Lt. Gen. Larry Nicholson (ret) and Kael Weston, left, in Helmand Province, Afghanistan

Weston on Vet View of Afghanistan

A year after the U.S. left Afghanistan, “veterans who served in Afghanistan continue to wrestle with their experiences overseas.” Kael Weston was interviewed for NPR’s Morning Edition about veterans looking back at the withdrawal.

WESTON: You know, I had a Marine general tell me that what he and we all saw happen in Kabul was harder than anything we experienced in Fallujah.

LAWRENCE: Harder than Fallujah, the biggest battle of the Iraq war. Weston is talking about something called moral injury, the trauma of witnessing something that goes against your core beliefs. It’s well known to veterans who are trying to help their Afghan friends left behind. It’s about having a promise they made in uniform broken, says Weston, and seeing Afghans rushing the airport as Americans evacuated last year – it cut right down to their identity and their honor.

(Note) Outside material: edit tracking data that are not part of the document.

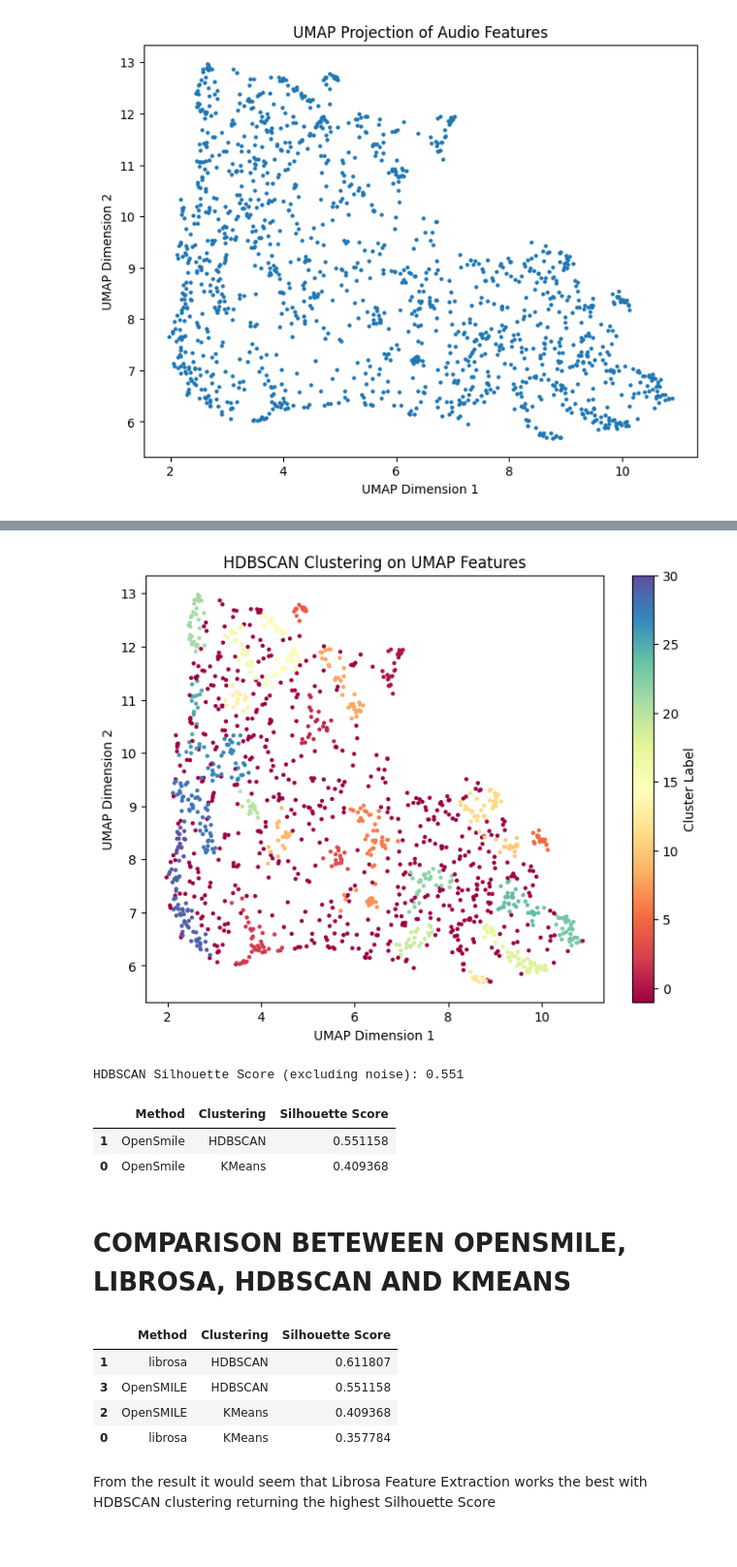
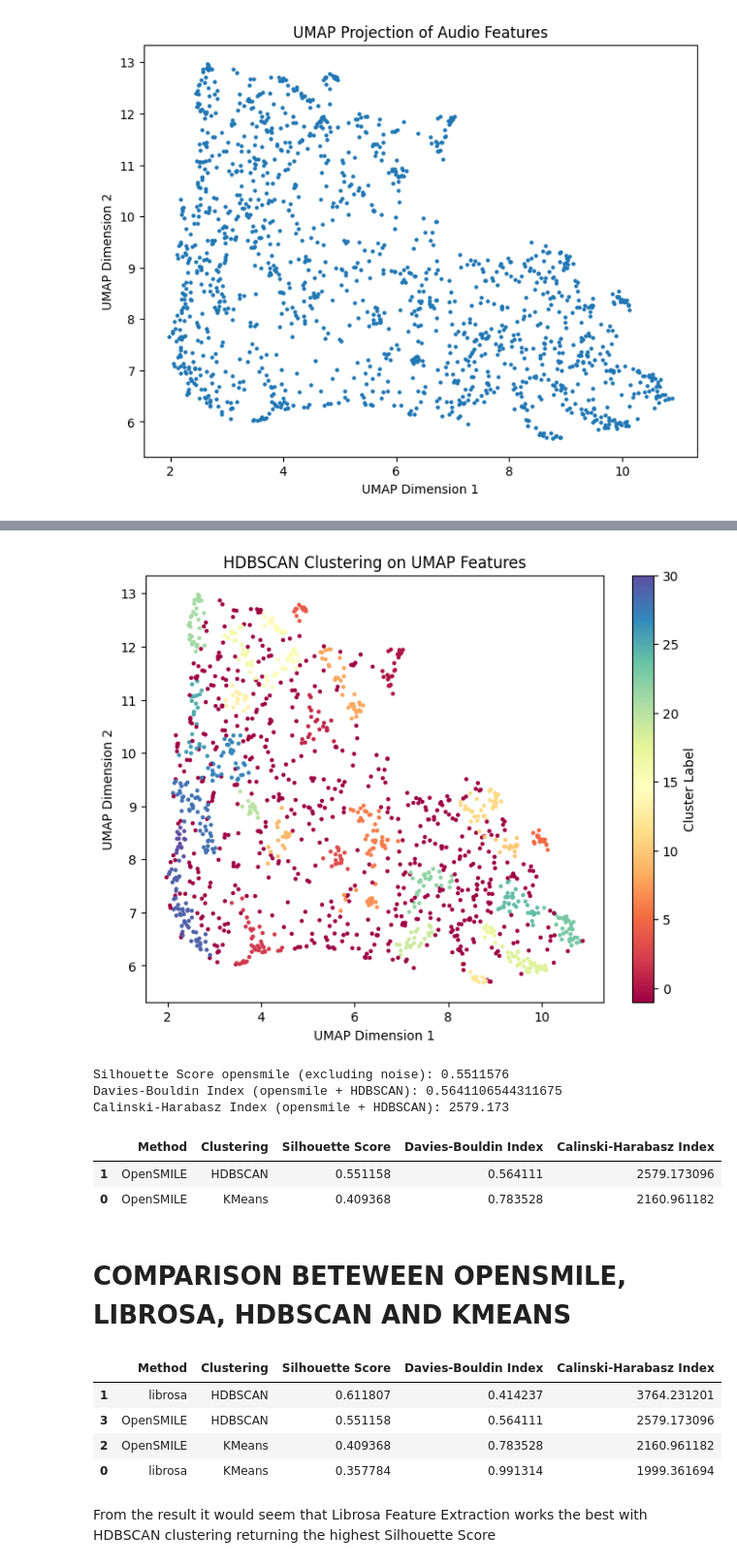
Before and after one commit to jiannhonggg/SER-unsupervised, a Jupyter notebook: 01_Base_Unsupervised_Model.ipynb, the cells around one changed output, grey strips where cells are left out. Shown at 97% size. Saved outputs shown, nothing was run; the diff lists cells and outputs as text; code cells hidden in the pictures.

```diff
--- a/01_Base_Unsupervised_Model.ipynb
+++ b/01_Base_Unsupervised_Model.ipynb
@@ -152,7 +165,12 @@ plt.show()
 mask = hdbscan_labels != -1
 if len(set(hdbscan_labels[mask])) > 1:
     librosa_hdbscan_score = silhouette_score(features_umap[mask], hdbscan_labels[mask])
-    print(f"HDBSCAN Silhouette Score (excluding noise): {sil_score_hdbscan:.3f}")
+    librosa_hdbscan_db = davies_bouldin_score(features_umap[mask], hdbscan_labels[mask])
+    librosa_hdbscan_ch = calinski_harabasz_score(features_umap[mask], hdbscan_labels[mask])
+    print("Silhouette Score (librosa + HDBSCAN):", librosa_hdbscan_score)
+    print("Davies-Bouldin Index (librosa + HDBSCAN):", librosa_hdbscan_db)
+    print("Calinski-Harabasz Index (librosa + HDBSCAN):", librosa_hdbscan_ch)
+
 else:
     print("HDBSCAN clustering did not form distinct clusters or too many noise points.")
 # %% [output]
@@ -183,11 +205,6 @@ A score of 0.612 is relatively good for clustering tasks. It indicates that, whe
 - Feature set and level chosen : eGeMAPSv01a with Functionals
 - Run the pipeline again and see the results
 # %%
-import os
-import numpy as np
-import opensmile
-import pandas as pd
-
 # Initialize the OpenSMILE feature extractor with the eGeMAPS configuration
 # Note: 'eGeMAPSv01a' is one of the available configurations.
 smile = opensmile.Smile(
@@ -195,15 +212,21 @@ smile = opensmile.Smile(
     feature_level='Functionals'  # Functionals summarise statistics (like mean, std, etc.) over the entire audio file
 )
 
-# Define the directory where the audio files are stored.
+# Define the directory where the RAVDESS audio files are stored.
 audio_dir = "data/"
 
-# Get a list of all audio file paths
+# Get a list of all audio file paths, ignoring 'archive' folder ( Archive folder holds the CREMA-D Dataset )
 audio_files = []
 for root, dirs, files in os.walk(audio_dir):
+    # Skip the 'archive' folder
+    if 'archive' in dirs:
+        dirs.remove('archive')
+
     for file in files:
         if file.endswith(".wav"):
             audio_files.append(os.path.join(root, file))
+
+print(f"Found {len(audio_files)} audio files.")
 
 # Function to extract features using OpenSMILE for a given audio file.
 def extract_opensmile_features(file_path):
@@ -271,7 +295,12 @@ plt.colorbar(label="Cluster")
 plt.show()
 
 opensmile_kmeans_score = silhouette_score(features_umap, kmeans_labels)
+opensmile_kmeans_db = davies_bouldin_score(features_umap, kmeans_labels)
+opensmile_kmeans_ch = calinski_harabasz_score(features_umap, kmeans_labels)
+
 print("Silhouette Score (opensmile + KMeans):", opensmile_kmeans_score)
+print("Davies-Bouldin Index (opensmile + KMeans):", opensmile_kmeans_db)
+print("alinski-Harabasz Index (opensmile + KMeans):", opensmile_kmeans_ch)
 # %% [output]
 [figure]
 Silhouette Score (opensmile + KMeans): 0.4093683
@@ -294,25 +325,33 @@ plt.show()
 mask = hdbscan_labels != -1
 if len(set(hdbscan_labels[mask])) > 1:
     opensmile_hdbscan_score = silhouette_score(features_umap[mask], hdbscan_labels[mask])
-    print(f"HDBSCAN Silhouette Score (excluding noise): {opensmile_hdbscan_score:.3f}")
+    opensmile_hdbscan_db = davies_bouldin_score(features_umap[mask], hdbscan_labels[mask])
+    opensmile_hdbscan_ch = calinski_harabasz_score(features_umap[mask], hdbscan_labels[mask])
+    print("Silhouette Score opensmile (excluding noise):", opensmile_hdbscan_score)
+    print("Davies-Bouldin Index (opensmile + HDBSCAN):", opensmile_hdbscan_db)
+    print("Calinski-Harabasz Index (opensmile + HDBSCAN):", opensmile_hdbscan_ch)
 else:
     print("HDBSCAN clustering did not form distinct clusters or too many noise points.")
 # %% [output]
 [figure]
-HDBSCAN Silhouette Score (excluding noise): 0.551
+Silhouette Score opensmile (excluding noise): 0.5511576
+Davies-Bouldin Index (opensmile + HDBSCAN): 0.5641106544311675
+Calinski-Harabasz Index (opensmile + HDBSCAN): 2579.173
 # %%
 # Comparison of all the Silohouette value and score
 results = {
-    "Method": ["OpenSmile", "OpenSmile"],
+    "Method": ["OpenSMILE", "OpenSMILE"],
     "Clustering": ["KMeans", "HDBSCAN"],
-    "Silhouette Score": [opensmile_kmeans_score, opensmile_hdbscan_score]
+    "Silhouette Score": [opensmile_kmeans_score, opensmile_hdbscan_score],
+    "Davies-Bouldin Index": [opensmile_kmeans_db, opensmile_hdbscan_db],
+    "Calinski-Harabasz Index": [opensmile_kmeans_ch, opensmile_hdbscan_ch]
 }
 df_results = pd.DataFrame(results)
 display(df_results.sort_values(by="Silhouette Score", ascending=False))
 # %% [output]
-|  | Method | Clustering | Silhouette Score |
-| 1 | OpenSmile | HDBSCAN | 0.551158 |
-| 0 | OpenSmile | KMeans | 0.409368 |
+|  | Method | Clustering | Silhouette Score | Davies-Bouldin Index | Calinski-Harabasz Index |
+| 1 | OpenSMILE | HDBSCAN | 0.551158 | 0.564111 | 2579.173096 |
+| 0 | OpenSMILE | KMeans | 0.409368 | 0.783528 | 2160.961182 |
 # %% [markdown]
 # COMPARISON BETEWEEN OPENSMILE, LIBROSA, HDBSCAN AND KMEANS
 # %%
@@ -320,18 +359,19 @@ display(df_results.sort_values(by="Silhouette Score", ascending=False))
 # %%
 results = {
     "Method": ["librosa", "librosa", "OpenSMILE", "OpenSMILE"],
     "Clustering": ["KMeans", "HDBSCAN", "KMeans", "HDBSCAN"],
-    "Silhouette Score": [librosa_kmeans_score, librosa_hdbscan_score, opensmile_kmeans_score, opensmile_hdbscan_score]
+    "Silhouette Score": [librosa_kmeans_score, librosa_hdbscan_score, opensmile_kmeans_score, opensmile_hdbscan_score],
+    "Davies-Bouldin Index": [librosa_kmeans_db, librosa_hdbscan_db, opensmile_kmeans_db, opensmile_hdbscan_db],
+    "Calinski-Harabasz Index": [librosa_kmeans_ch, librosa_hdbscan_ch, opensmile_kmeans_ch, opensmile_hdbscan_ch]
 }
-
 df_results = pd.DataFrame(results)
 display(df_results.sort_values(by="Silhouette Score", ascending=False))
 # %% [output]
-|  | Method | Clustering | Silhouette Score |
-| 1 | librosa | HDBSCAN | 0.611807 |
-| 3 | OpenSMILE | HDBSCAN | 0.551158 |
-| 2 | OpenSMILE | KMeans | 0.409368 |
-| 0 | librosa | KMeans | 0.357784 |
+|  | Method | Clustering | Silhouette Score | Davies-Bouldin Index | Calinski-Harabasz Index |
+| 1 | librosa | HDBSCAN | 0.611807 | 0.414237 | 3764.231201 |
+| 3 | OpenSMILE | HDBSCAN | 0.551158 | 0.564111 | 2579.173096 |
+| 2 | OpenSMILE | KMeans | 0.409368 | 0.783528 | 2160.961182 |
+| 0 | librosa | KMeans | 0.357784 | 0.991314 | 1999.361694 |
 # %% [markdown]
 From the result it would seem that Librosa Feature Extraction works the best with HDBSCAN clustering returning the highest Silhouette Score
 # %% [markdown]
```
Also changed, not shown: parts of 30 cells of this notebook, 2 other files.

WESTON: It was also a bad reflection of what we like to believe we represent, which is a competent, caring United States of America. And I think what a year ago reflected was the opposite of that – incompetence, and it didn’t seem like we really cared as much as we really should have.

“A year after the Taliban takeover, U.S. veterans worry about the Afghan people.” Quil Lawrence, Morning Edition, National Public Radio, August 22, 2022.